Work item =>
When you print the records below, keep every word exact and leave out the images.

Change listing data =>
╔══

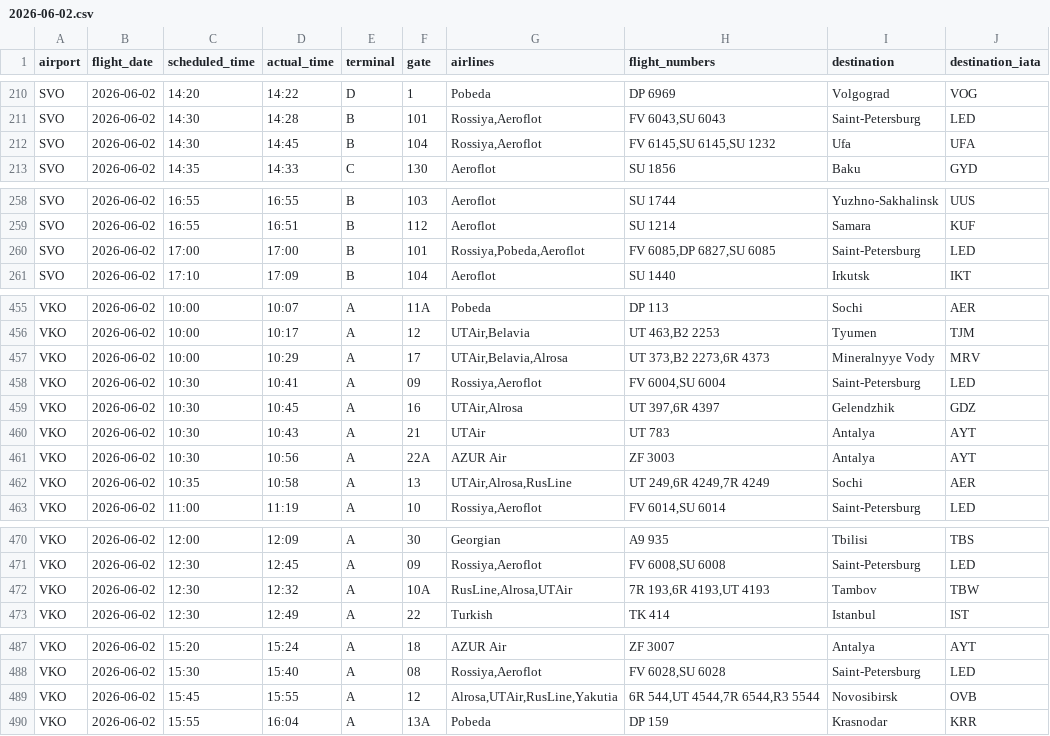
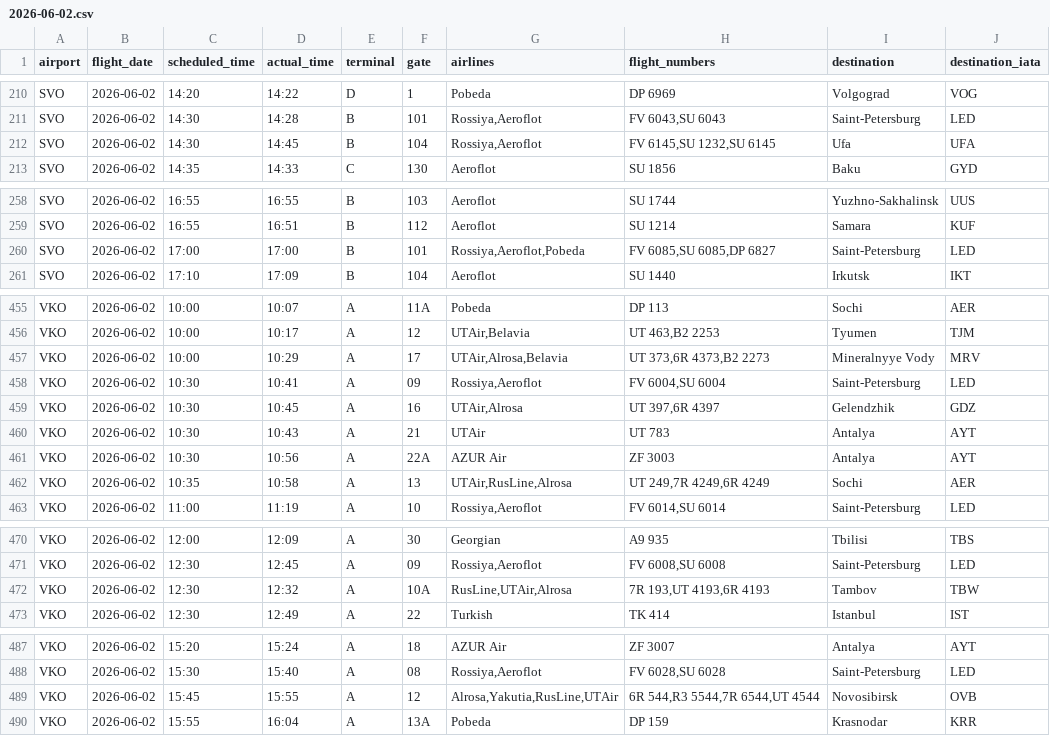
Before and after one commit to vitdmit/moscow-airports-botCLaude, a CSV file: data/daily/2026-06-02.csv, drawn as a sheet; only a part is shown, gaps mark what is left out.

```diff
--- a/data/daily/2026-06-02.csv
+++ b/data/daily/2026-06-02.csv
@@ -211,3 +211,3 @@ SVO,2026-06-02,14:20,14:22,D,1,Pobeda,DP 6969,Volgograd,VOG
 SVO,2026-06-02,14:30,14:28,B,101,"Rossiya,Aeroflot","FV 6043,SU 6043",Saint-Petersburg,LED
-SVO,2026-06-02,14:30,14:45,B,104,"Rossiya,Aeroflot","FV 6145,SU 6145,SU 1232",Ufa,UFA
+SVO,2026-06-02,14:30,14:45,B,104,"Rossiya,Aeroflot","FV 6145,SU 1232,SU 6145",Ufa,UFA
 SVO,2026-06-02,14:35,14:33,C,130,Aeroflot,SU 1856,Baku,GYD
@@ -259,3 +259,3 @@ SVO,2026-06-02,16:55,16:55,B,103,Aeroflot,SU 1744,Yuzhno-Sakhalinsk,UUS
 SVO,2026-06-02,16:55,16:51,B,112,Aeroflot,SU 1214,Samara,KUF
-SVO,2026-06-02,17:00,17:00,B,101,"Rossiya,Pobeda,Aeroflot","FV 6085,DP 6827,SU 6085",Saint-Petersburg,LED
+SVO,2026-06-02,17:00,17:00,B,101,"Rossiya,Aeroflot,Pobeda","FV 6085,SU 6085,DP 6827",Saint-Petersburg,LED
 SVO,2026-06-02,17:10,17:09,B,104,Aeroflot,SU 1440,Irkutsk,IKT
@@ -456,3 +456,3 @@ VKO,2026-06-02,10:00,10:07,A,11A,Pobeda,DP 113,Sochi,AER
 VKO,2026-06-02,10:00,10:17,A,12,"UTAir,Belavia","UT 463,B2 2253",Tyumen,TJM
-VKO,2026-06-02,10:00,10:29,A,17,"UTAir,Belavia,Alrosa","UT 373,B2 2273,6R 4373",Mineralnyye Vody,MRV
+VKO,2026-06-02,10:00,10:29,A,17,"UTAir,Alrosa,Belavia","UT 373,6R 4373,B2 2273",Mineralnyye Vody,MRV
 VKO,2026-06-02,10:30,10:41,A,09,"Rossiya,Aeroflot","FV 6004,SU 6004",Saint-Petersburg,LED
@@ -461,3 +461,3 @@ VKO,2026-06-02,10:30,10:43,A,21,UTAir,UT 783,Antalya,AYT
 VKO,2026-06-02,10:30,10:56,A,22A,AZUR Air,ZF 3003,Antalya,AYT
-VKO,2026-06-02,10:35,10:58,A,13,"UTAir,Alrosa,RusLine","UT 249,6R 4249,7R 4249",Sochi,AER
+VKO,2026-06-02,10:35,10:58,A,13,"UTAir,RusLine,Alrosa","UT 249,7R 4249,6R 4249",Sochi,AER
 VKO,2026-06-02,11:00,11:19,A,10,"Rossiya,Aeroflot","FV 6014,SU 6014",Saint-Petersburg,LED
@@ -471,3 +471,3 @@ VKO,2026-06-02,12:00,12:09,A,30,Georgian,A9 935,Tbilisi,TBS
 VKO,2026-06-02,12:30,12:45,A,09,"Rossiya,Aeroflot","FV 6008,SU 6008",Saint-Petersburg,LED
-VKO,2026-06-02,12:30,12:32,A,10A,"RusLine,Alrosa,UTAir","7R 193,6R 4193,UT 4193",Tambov,TBW
+VKO,2026-06-02,12:30,12:32,A,10A,"RusLine,UTAir,Alrosa","7R 193,UT 4193,6R 4193",Tambov,TBW
 VKO,2026-06-02,12:30,12:49,A,22,Turkish,TK 414,Istanbul,IST
@@ -488,3 +488,3 @@ VKO,2026-06-02,15:20,15:24,A,18,AZUR Air,ZF 3007,Antalya,AYT
 VKO,2026-06-02,15:30,15:40,A,08,"Rossiya,Aeroflot","FV 6028,SU 6028",Saint-Petersburg,LED
-VKO,2026-06-02,15:45,15:55,A,12,"Alrosa,UTAir,RusLine,Yakutia","6R 544,UT 4544,7R 6544,R3 5544",Novosibirsk,OVB
+VKO,2026-06-02,15:45,15:55,A,12,"Alrosa,Yakutia,RusLine,UTAir","6R 544,R3 5544,7R 6544,UT 4544",Novosibirsk,OVB
 VKO,2026-06-02,15:55,16:04,A,13A,Pobeda,DP 159,Krasnodar,KRR
```
Also changed, not shown: 1 other file.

╚══

Task output =>
Before and after one commit to vitdmit/moscow-airports-botCLaude, a CSV file: data/daily/2026-06-02.csv, drawn as a sheet; only a part is shown, gaps mark what is left out.

```diff
--- a/data/daily/2026-06-02.csv
+++ b/data/daily/2026-06-02.csv
@@ -211,3 +211,3 @@ SVO,2026-06-02,14:20,14:22,D,1,Pobeda,DP 6969,Volgograd,VOG
 SVO,2026-06-02,14:30,14:28,B,101,"Rossiya,Aeroflot","FV 6043,SU 6043",Saint-Petersburg,LED
-SVO,2026-06-02,14:30,14:45,B,104,"Rossiya,Aeroflot","FV 6145,SU 6145,SU 1232",Ufa,UFA
+SVO,2026-06-02,14:30,14:45,B,104,"Rossiya,Aeroflot","FV 6145,SU 1232,SU 6145",Ufa,UFA
 SVO,2026-06-02,14:35,14:33,C,130,Aeroflot,SU 1856,Baku,GYD
@@ -259,3 +259,3 @@ SVO,2026-06-02,16:55,16:55,B,103,Aeroflot,SU 1744,Yuzhno-Sakhalinsk,UUS
 SVO,2026-06-02,16:55,16:51,B,112,Aeroflot,SU 1214,Samara,KUF
-SVO,2026-06-02,17:00,17:00,B,101,"Rossiya,Pobeda,Aeroflot","FV 6085,DP 6827,SU 6085",Saint-Petersburg,LED
+SVO,2026-06-02,17:00,17:00,B,101,"Rossiya,Aeroflot,Pobeda","FV 6085,SU 6085,DP 6827",Saint-Petersburg,LED
 SVO,2026-06-02,17:10,17:09,B,104,Aeroflot,SU 1440,Irkutsk,IKT
@@ -456,3 +456,3 @@ VKO,2026-06-02,10:00,10:07,A,11A,Pobeda,DP 113,Sochi,AER
 VKO,2026-06-02,10:00,10:17,A,12,"UTAir,Belavia","UT 463,B2 2253",Tyumen,TJM
-VKO,2026-06-02,10:00,10:29,A,17,"UTAir,Belavia,Alrosa","UT 373,B2 2273,6R 4373",Mineralnyye Vody,MRV
+VKO,2026-06-02,10:00,10:29,A,17,"UTAir,Alrosa,Belavia","UT 373,6R 4373,B2 2273",Mineralnyye Vody,MRV
 VKO,2026-06-02,10:30,10:41,A,09,"Rossiya,Aeroflot","FV 6004,SU 6004",Saint-Petersburg,LED
@@ -461,3 +461,3 @@ VKO,2026-06-02,10:30,10:43,A,21,UTAir,UT 783,Antalya,AYT
 VKO,2026-06-02,10:30,10:56,A,22A,AZUR Air,ZF 3003,Antalya,AYT
-VKO,2026-06-02,10:35,10:58,A,13,"UTAir,Alrosa,RusLine","UT 249,6R 4249,7R 4249",Sochi,AER
+VKO,2026-06-02,10:35,10:58,A,13,"UTAir,RusLine,Alrosa","UT 249,7R 4249,6R 4249",Sochi,AER
 VKO,2026-06-02,11:00,11:19,A,10,"Rossiya,Aeroflot","FV 6014,SU 6014",Saint-Petersburg,LED
@@ -471,3 +471,3 @@ VKO,2026-06-02,12:00,12:09,A,30,Georgian,A9 935,Tbilisi,TBS
 VKO,2026-06-02,12:30,12:45,A,09,"Rossiya,Aeroflot","FV 6008,SU 6008",Saint-Petersburg,LED
-VKO,2026-06-02,12:30,12:32,A,10A,"RusLine,Alrosa,UTAir","7R 193,6R 4193,UT 4193",Tambov,TBW
+VKO,2026-06-02,12:30,12:32,A,10A,"RusLine,UTAir,Alrosa","7R 193,UT 4193,6R 4193",Tambov,TBW
 VKO,2026-06-02,12:30,12:49,A,22,Turkish,TK 414,Istanbul,IST
@@ -488,3 +488,3 @@ VKO,2026-06-02,15:20,15:24,A,18,AZUR Air,ZF 3007,Antalya,AYT
 VKO,2026-06-02,15:30,15:40,A,08,"Rossiya,Aeroflot","FV 6028,SU 6028",Saint-Petersburg,LED
-VKO,2026-06-02,15:45,15:55,A,12,"Alrosa,UTAir,RusLine,Yakutia","6R 544,UT 4544,7R 6544,R3 5544",Novosibirsk,OVB
+VKO,2026-06-02,15:45,15:55,A,12,"Alrosa,Yakutia,RusLine,UTAir","6R 544,R3 5544,7R 6544,UT 4544",Novosibirsk,OVB
 VKO,2026-06-02,15:55,16:04,A,13A,Pobeda,DP 159,Krasnodar,KRR
```
Also changed, not shown: 1 other file.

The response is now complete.